Requirement — Select all lines holding the word "only" from the entries that follow.

Data section —
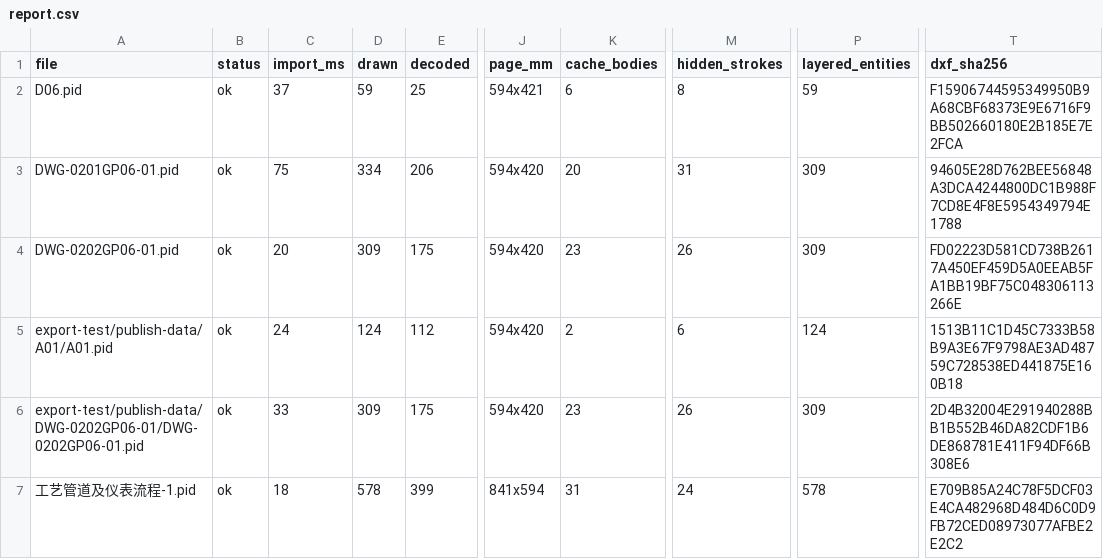
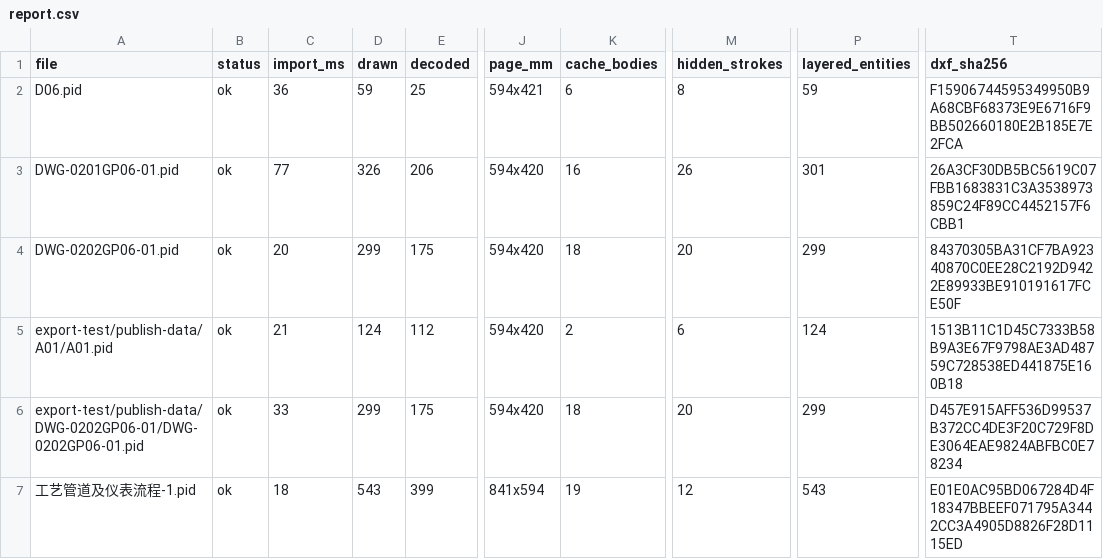
Before and after one commit to happyrust/OpenCADStudio, a CSV file: docs/evidence/2026-09-24-pid-batch-baseline/report.csv, drawn as a sheet; only a part is shown, gaps mark what is left out; the diff names each change by its address in the sheet, - before the commit and + after, or states it on an @@ line.

```diff
--- a/docs/evidence/2026-09-24-pid-batch-baseline/report.csv
+++ b/docs/evidence/2026-09-24-pid-batch-baseline/report.csv
-C2 (import_ms): 37
+C2 (import_ms): 36
-C3 (import_ms): 75
+C3 (import_ms): 77
-D3 (drawn): 334
+D3 (drawn): 326
-K3 (cache_bodies): 20
+K3 (cache_bodies): 16
-M3 (hidden_strokes): 31
+M3 (hidden_strokes): 26
-P3 (layered_entities): 309
+P3 (layered_entities): 301
-T3 (dxf_sha256): 94605E28D762BEE56848A3DCA4244800DC1B988F7CD8E4F8E5954349794E1788
+T3 (dxf_sha256): 26A3CF30DB5BC5619C07FBB1683831C3A3538973859C24F89CC4452157F6CBB1
-D4 (drawn): 309
+D4 (drawn): 299
-K4 (cache_bodies): 23
+K4 (cache_bodies): 18
-M4 (hidden_strokes): 26
+M4 (hidden_strokes): 20
-P4 (layered_entities): 309
+P4 (layered_entities): 299
-T4 (dxf_sha256): FD02223D581CD738B2617A450EF459D5A0EEAB5FA1BB19BF75C048306113266E
+T4 (dxf_sha256): 84370305BA31CF7BA92340870C0EE28C2192D9422E89933BE910191617FCE50F
-C5 (import_ms): 24
+C5 (import_ms): 21
-D6 (drawn): 309
+D6 (drawn): 299
-K6 (cache_bodies): 23
+K6 (cache_bodies): 18
-M6 (hidden_strokes): 26
+M6 (hidden_strokes): 20
-P6 (layered_entities): 309
+P6 (layered_entities): 299
-T6 (dxf_sha256): 2D4B32004E291940288BB1B552B46DA82CDF1B6DE868781E411F94DF66B308E6
+T6 (dxf_sha256): D457E915AFF536D99537B372CC4DE3F20C729F8DE3064EAE9824ABFBC0E78234
-D7 (drawn): 578
+D7 (drawn): 543
-K7 (cache_bodies): 31
+K7 (cache_bodies): 19
-M7 (hidden_strokes): 24
+M7 (hidden_strokes): 12
-P7 (layered_entities): 578
+P7 (layered_entities): 543
-T7 (dxf_sha256): E709B85A24C78F5DCF03E4CA482968D484D6C0D9FB72CED08973077AFBE2E2C2
+T7 (dxf_sha256): E01E0AC95BD067284D4F18347BBEEF071795A3442CC3A4905D8826F28D1115ED
```
Also changed, not shown: 25 other files.
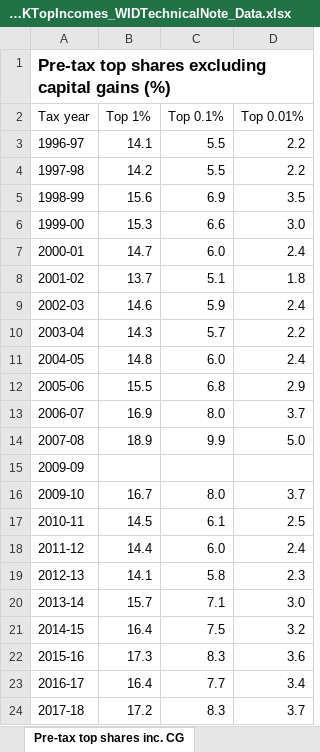
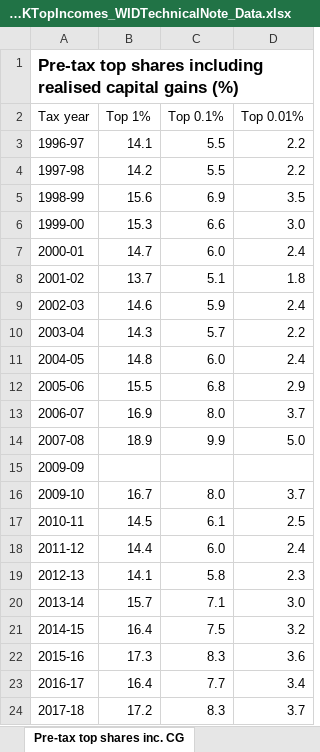
Before and after one commit to arunadvani/arunadvani.github.io, an Excel workbook: data/AdvaniSummersTarrant_UKTopIncomes_WIDTechnicalNote_Data.xlsx, sheet Pre-tax top shares inc. CG, drawn as a sheet; values as stored, in another font and other column widths than the file's, no borders; the diff names each change by its address in the sheet, - before the commit and + after, or states it on an @@ line.

```diff
--- a/data/AdvaniSummersTarrant_UKTopIncomes_WIDTechnicalNote_Data.xlsx (sheet Pre-tax top shares inc. CG)
+++ b/data/AdvaniSummersTarrant_UKTopIncomes_WIDTechnicalNote_Data.xlsx (sheet Pre-tax top shares inc. CG)
-A1 (Tax year): …top shares excluding capital gains…
+A1 (Tax year): …top shares including realised capital gains…
```
Also changed, not shown: sheet Income control, sheet Pre-tax top shares exc. CG, sheet Post-tax top shares exc. CG, 3 other files.
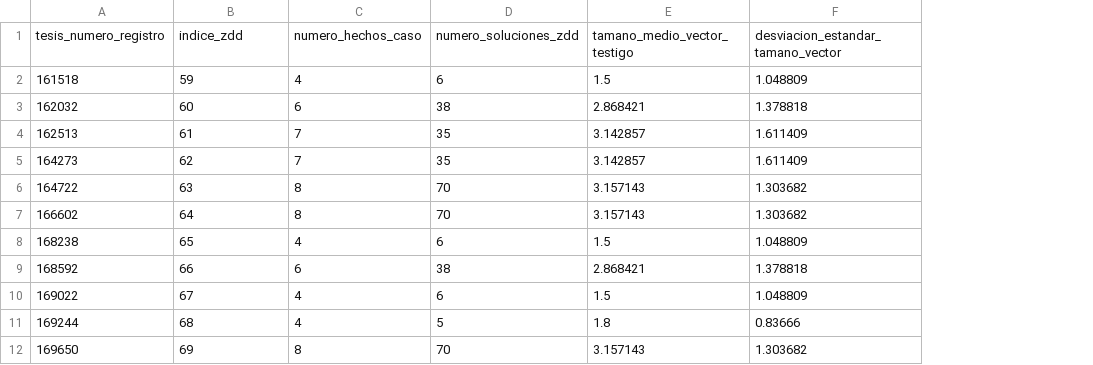
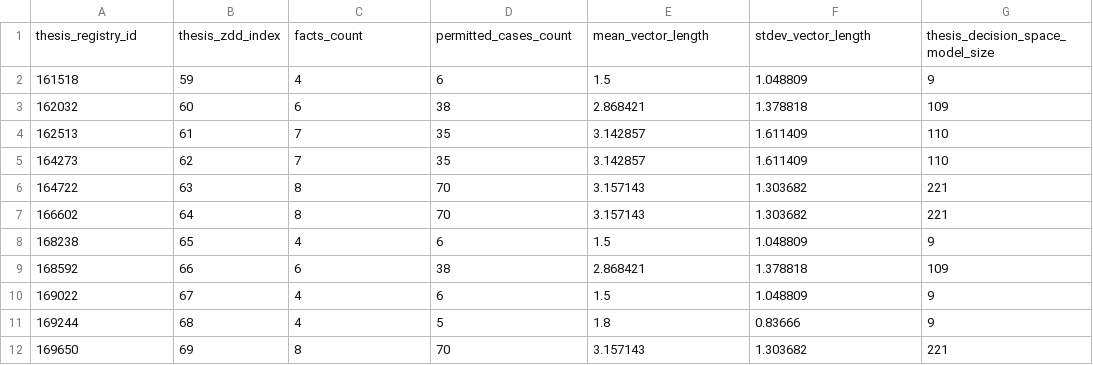
Before and after one commit to BoxRight/rule_convergence, a CSV file: results/analysis/thesis_tamano_medio_desviacion.csv, drawn as a sheet; only a part is shown; removed rows and columns are numbered as before the commit, all else as after; the diff names each change by its address in the sheet, - before the commit and + after, or states it on an @@ line.

```diff
--- a/results/analysis/thesis_tamano_medio_desviacion.csv
+++ b/results/analysis/thesis_tamano_medio_desviacion.csv
+column G, rows 2-12: 9 | 109 | 110 | 110 | 221 | 221 | 9 | 109 | 9 | 9 | 221
-row 1: tesis_numero_registro | indice_zdd | numero_hechos_caso | numero_soluciones_zdd | tamano_medio_vector_testigo | desviacion_estandar_tamano_vector
+row 1: thesis_registry_id | thesis_zdd_index | facts_count | permitted_cases_count | mean_vector_length | stdev_vector_length | thesis_decision_space_model_size
```
Also changed, not shown: 5 other files.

Response area —
Before and after one commit to happyrust/OpenCADStudio, a CSV file: docs/evidence/2026-09-24-pid-batch-baseline/report.csv, drawn as a sheet; only a part is shown, gaps mark what is left out; the diff names each change by its address in the sheet, - before the commit and + after, or states it on an @@ line.
Before and after one commit to BoxRight/rule_convergence, a CSV file: results/analysis/thesis_tamano_medio_desviacion.csv, drawn as a sheet; only a part is shown; removed rows and columns are numbered as before the commit, all else as after; the diff names each change by its address in the sheet, - before the commit and + after, or states it on an @@ line.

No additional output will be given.